People moving to their towns of origin to be registered, including Joseph with his betrothed Mary and the unborn Savior yet in Mary's womb. Angels moving out of the realms of glory into time and space to awe the nomadic shepherds before they would move from their fields to a stable in the humble city of David. The Gentile Magi begin their movement, their journey from the east that will take nearly 2 years.
But all these movements aren't isolated instances. They all have an aim, one common purpose. And that purpose is finally The Movement of the night, Jesus, from the relative safety of the womb into His mothers embrace, then eventually laid into the manger in Peaceful sleep.
This movement is what the Quempas communicates so well. The Carol, or rather the Gospel Message of the Carol, is the mover and the children illustrate that for us. Sung from each of the four corners of the nave, they show that the Gospel is not bound in one place or time, but is for “all the people”, as the angel said. And it is the children who sing it, a beautifully poetic pronouncement from the innocent mouths of those of humble estate, even as the beauty of our salvation was wrapped in so innocent a being in this baby, Jesus.
You see, this is, after all, God's movement: from heavenly glory, to worldly humiliation; from boundless spirit, to limited body. He restrained His divine movement and allowed Himself to be subject to move merely as a human, for the most part. Jesus moved through life as we must move through life: from infancy in Bethlehem to teenager in Nazareth, to adult throughout the region of Galilee as He preached the Kingdom of heaven into the hearts of the people. His greatest move, though, would come during a three day period in the spring of His 30th year among us. The Christ would make His final step in sacrificing Himself for the sins of the whole world. On Friday he would die, but on Sunday, he would rise, / moving from death to life, defeating death, all death, even your death and the power death has over you, defeating death finally with His life.
By His life He redefined what it meant to be human. It is no longer like the pessimistic saying goes: “You're born, you live, then you die.” We don't move through life toward death; our death took place about 2000 years ago, that's where the consequences of our sin were realized, on the cross. No, we move through life toward more life, eternal life, with the Lord of life. This was the goal of God's movement among us.
Even so, God is not done moving. When Jesus ascended it was as if He ascended into the Sacramental life of the Church, which is His holy Body. He moves in hidden ways now. By His Word He moves through the mouths of your pastors; He moves under simple bread and wine on each altar that will receive Him; He moves in and through water in each font that confesses His name. These are the hidden movements of God among us. And they are all directed to you. He is continually seeking you in Word and Sacrament; bringing you right along with Him. Your life is true life because it is connected to and inseparable from His life. Your life is likewise a dying and rising, daily, as He moves into you by way of your ears and mouth; You listen to Him in His Word, you receive His life in the Sacrament, over and over and over, dying and rising until finally, your earthly journey is over.
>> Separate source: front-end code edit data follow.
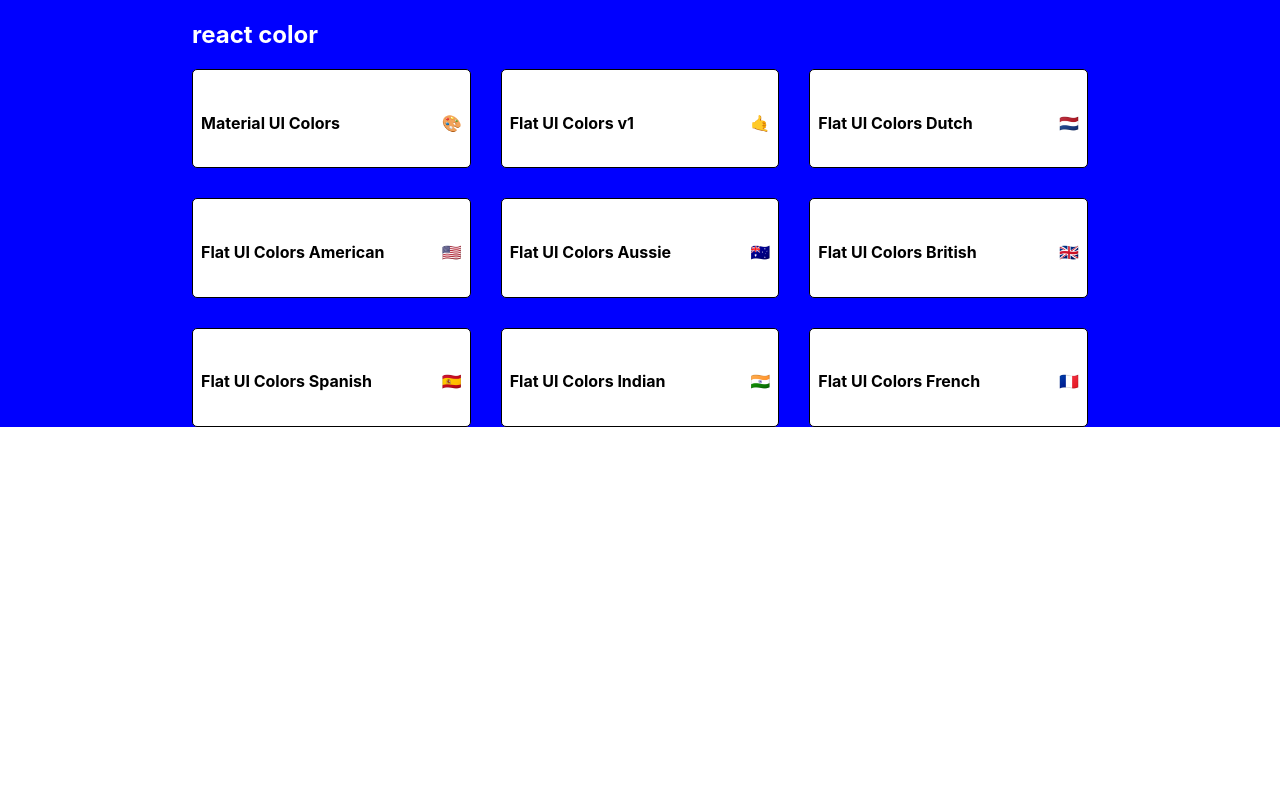
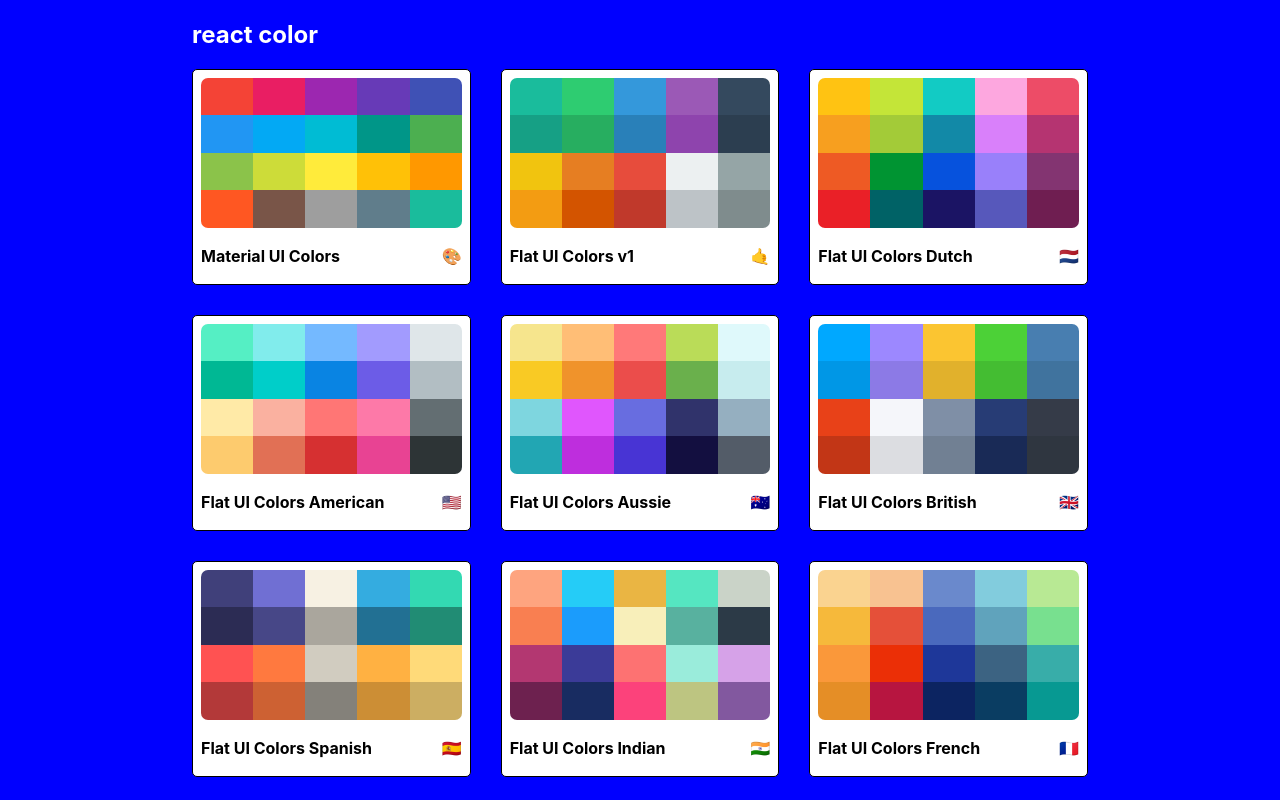
Before and after one commit to harelpanker/react-colors, a React (Create React App) app: page / in a window 1280 px wide. Built offline with nearby package versions, Linux system fonts and the light colour scheme.

Commit message:
Finish styling MiniPalette

```diff
--- a/src/components/MiniPalette.js
+++ b/src/components/MiniPalette.js
@@ -12,7 +12,13 @@
     "&:hover": { cursor: "pointer" },
   },
   colors: {
-    backgroundColor: "grey",
+    display: "grid",
+    gridTemplateColumns: "repeat(5, 1fr)",
+    gridTemplateRows: "repeat(4, 1fr)",
+    height: "150px",
+    width: "100%",
+    borderRadius: "7px",
+    overflow: "hidden",
   },
   title: {
     display: "flex",
@@ -22,18 +28,35 @@
     paddingTop: ".5rem",
     fontSize: "1rem",
     position: "relative",
+    margin: "10px 0",
   },
   emoji: {
     marginLeft: ".5rem",
     fontSize: "1.5rme",
   },
+  miniColor: {
+    height: "100%",
+    width: "100%",
+    display: "inline-block",
+    margin: "0 auto",
+    position: "relative",
+  },
 };
+function MiniPalette(props) {
+  const { classes, paletteName, emoji, colors } = props;
+  const miniColorBoxes = colors.map((color) => (
+    <div
+      className={classes.miniColor}
+      style={{ backgroundColor: color.color }}
+      key={color.name}></div>
+  ));
 
-function MiniPalette(props) {
-  const { classes, paletteName, emoji } = props;
   return (
     <div className={classes.root}>
-      <div className={classes.colors}></div>
+      <div className={classes.colors}>
+        {/* mini color boxes */}
+        {miniColorBoxes}
+      </div>
       <h5 className={classes.title}>
         {paletteName} <span className={classes.emoji}>{emoji}</span>
       </h5>
--- a/src/components/PaletteList.js
+++ b/src/components/PaletteList.js
@@ -6,7 +6,7 @@
 const styles = {
   root: {
     backgroundColor: "blue",
-    height: "100%",
+    minHeight: "100vh",
     display: "flex",
     alignItems: "flex-start",
     justifyContent: "center",
--- a/src/seedColors.js
+++ b/src/seedColors.js
@@ -23,6 +23,7 @@
       { name: "brown", color: "#795548" },
       { name: "grey", color: "#9E9E9E" },
       { name: "bluegrey", color: "#607D8B" },
+      { name: "Turquoise", color: "#1abc9c" },
     ],
   },
   {
```
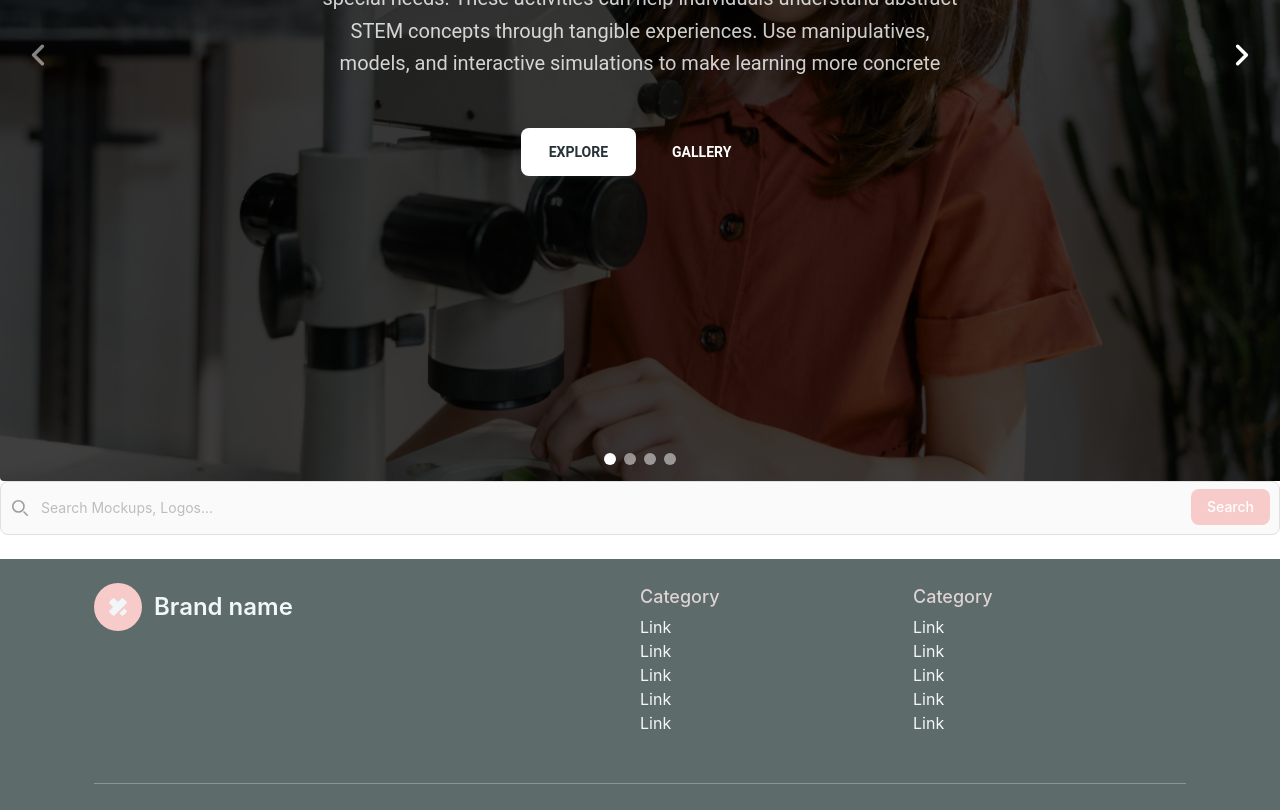
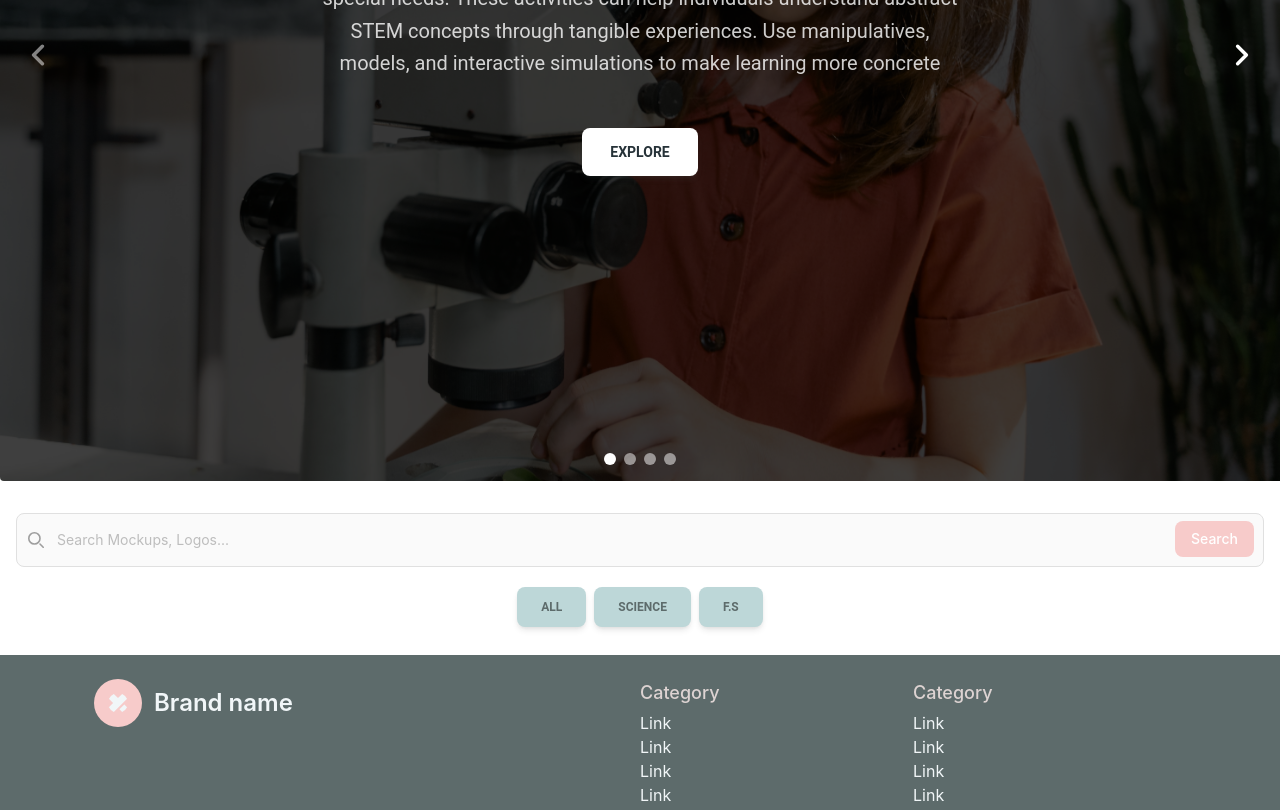
Before and after one commit to HabibaAbouelyazeed/inclusive-creators, a React (Vite) app: page /courses in a window 1280 px wide. Shown: the part 500-1310 px from the top of the page. Built offline with nearby package versions, Linux system fonts and the light colour scheme.

Commit message:
creating form buttons

```diff
--- /dev/null
+++ b/src/components/Buttons.jsx
@@ -0,0 +1,10 @@
+/* eslint-disable react/prop-types */
+import { Button } from "@material-tailwind/react";
+
+export function ButtonDefault({ Name, onclick, classname }) {
+  return (
+    <Button onClick={onclick} className={classname}>
+      {Name}
+    </Button>
+  );
+}
--- a/src/components/Courses/Carroussel.jsx
+++ b/src/components/Courses/Carroussel.jsx
@@ -1,15 +1,8 @@
 import { Carousel, Typography, Button } from "@material-tailwind/react";
 
 export function CarouselWithContent() {
-  const godown = () => {
-    window.scrollTo({
-      left: 12,
-      top: 12,
-      behavior: "smooth",
-    });
-  };
   return (
-    <Carousel className="rounded-l">
+    <Carousel className="rounded-l ">
       <div className="relative h-full w-full">
         <img
           src="../assets/1.jpg"
@@ -37,9 +30,6 @@ export function CarouselWithContent() {
             <div className="flex justify-center gap-2">
               <Button size="lg" color="white">
                 Explore
-              </Button>
-              <Button size="lg" color="white" variant="text">
-                Gallery
               </Button>
             </div>
           </div>
@@ -75,9 +65,6 @@ export function CarouselWithContent() {
               <Button size="lg" color="white">
                 Explore
               </Button>
-              <Button size="lg" color="white" variant="text">
-                Gallery
-              </Button>
             </div>
           </div>
         </div>
@@ -110,9 +97,6 @@ export function CarouselWithContent() {
             <div className="flex gap-2 justify-center">
               <Button size="lg" color="white">
                 Explore
-              </Button>
-              <Button size="lg" color="white" variant="text">
-                Gallery
               </Button>
             </div>
           </div>
@@ -153,9 +137,6 @@ export function CarouselWithContent() {
               >
                 Explore
               </Button>
-              <Button size="lg" color="white" variant="text">
-                Gallery
-              </Button>
             </div>
           </div>
         </div>
--- a/src/components/Courses/Coursesinput.jsx
+++ b/src/components/Courses/Coursesinput.jsx
@@ -1,10 +1,12 @@
+import { ButtonDefault } from "../Buttons";
+
 const Coursesinput = () => {
   return (
     <div>
-      <form>
+      <form className="mt-4 p-4">
         <label
           htmlFor="default-search"
-          className="mb-2 text-sm font-medium text-gray-900 sr-only dark:text-white"
+          className="mb-2 text-sm font-medium text-gray-900 sr-only dark:text-white "
         >
           Search
         </label>
@@ -41,6 +43,31 @@ const Coursesinput = () => {
           </button>
         </div>
       </form>
+      <div className="row">
+        <div className="col-lg-3">
+          <ButtonDefault
+            onclick={() => {
+              filterbyAll;
+            }}
+            Name="all"
+            classname="m-1 text-olive bg-tealGrey"
+          />
+          <ButtonDefault
+            onclick={() => {
+              filterbyAll;
+            }}
+            Name="Science"
+            classname="m-1 text-olive bg-tealGrey"
+          />
+          <ButtonDefault
+            onclick={() => {
+              filterbyAll;
+            }}
+            Name="F.S"
+            classname="m-1 text-olive bg-tealGrey"
+          />
+        </div>
+      </div>
     </div>
   );
 };
```
Also changed, not shown: src/components/Footer.jsx (+36 -20 lines).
But though your movement in this world will some day end, it is not as though you are done moving. For the goal of His Word and Sacrament movement in your life now, is that you would finally be moved to be with Him whenever it is that He calls you home, transferring you from the Church Militant to the Church Triumphant.
This is our hope, and this hope is the source of our joy, at Christmas and every day. So, in joy we sing with the children,
To our king, God ever reigning,
Yet of Mary manhood gaining,
Heav’nly gifts for us obtaining,
Raise your hymns of homage high!
In the name of our King, +Jesus. Amen.
[Artwork by Ed Riojas]